Exercise brief:
Calculate how many lines in the following records hold the word "Claude", and report that number without comment.

*** Records for processing ***

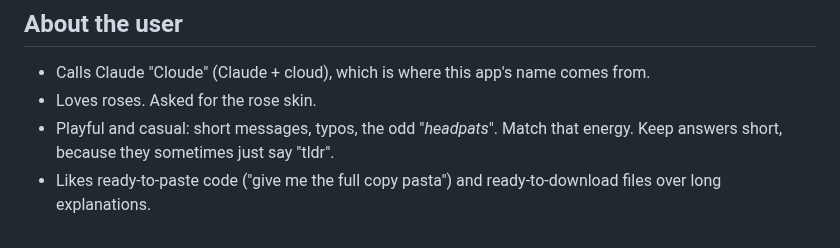
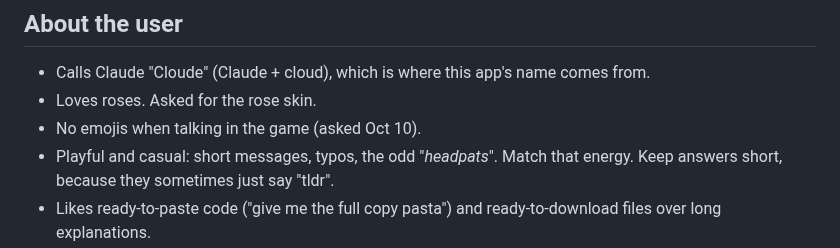
Before and after one commit to EternityinRoses/Sadiascode, a Markdown page: memory.md, the part around the change. GitHub-like rendering.

Commit message:
Memory: no emojis in game talk
Co-Authored-By: Claude Opus 5.5 <noreply@anthropic.com>
Claude-Session: https://claude.ai/code/session_01T9xrMmF7REhSTgD3zhRLhT

```diff
--- a/memory.md
+++ b/memory.md
@@ -6,6 +6,7 @@ Notes worth keeping between chats. They were started by the Claude cloud session
 
 - Calls Claude "Cloude" (Claude + cloud), which is where this app's name comes from.
 - Loves roses. Asked for the rose skin.
+- No emojis when talking in the game (asked Oct 10).
 - Playful and casual: short messages, typos, the odd "*headpats*". Match that energy. Keep answers short, because they sometimes just say "tldr".
 - Likes ready-to-paste code ("give me the full copy pasta") and ready-to-download files over long explanations.
 - Hates doing terminal steps; Cloude auto-updates from GitHub every minute (pull + restart on code changes).
```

*** End of Records for processing ***

Response to this task:
4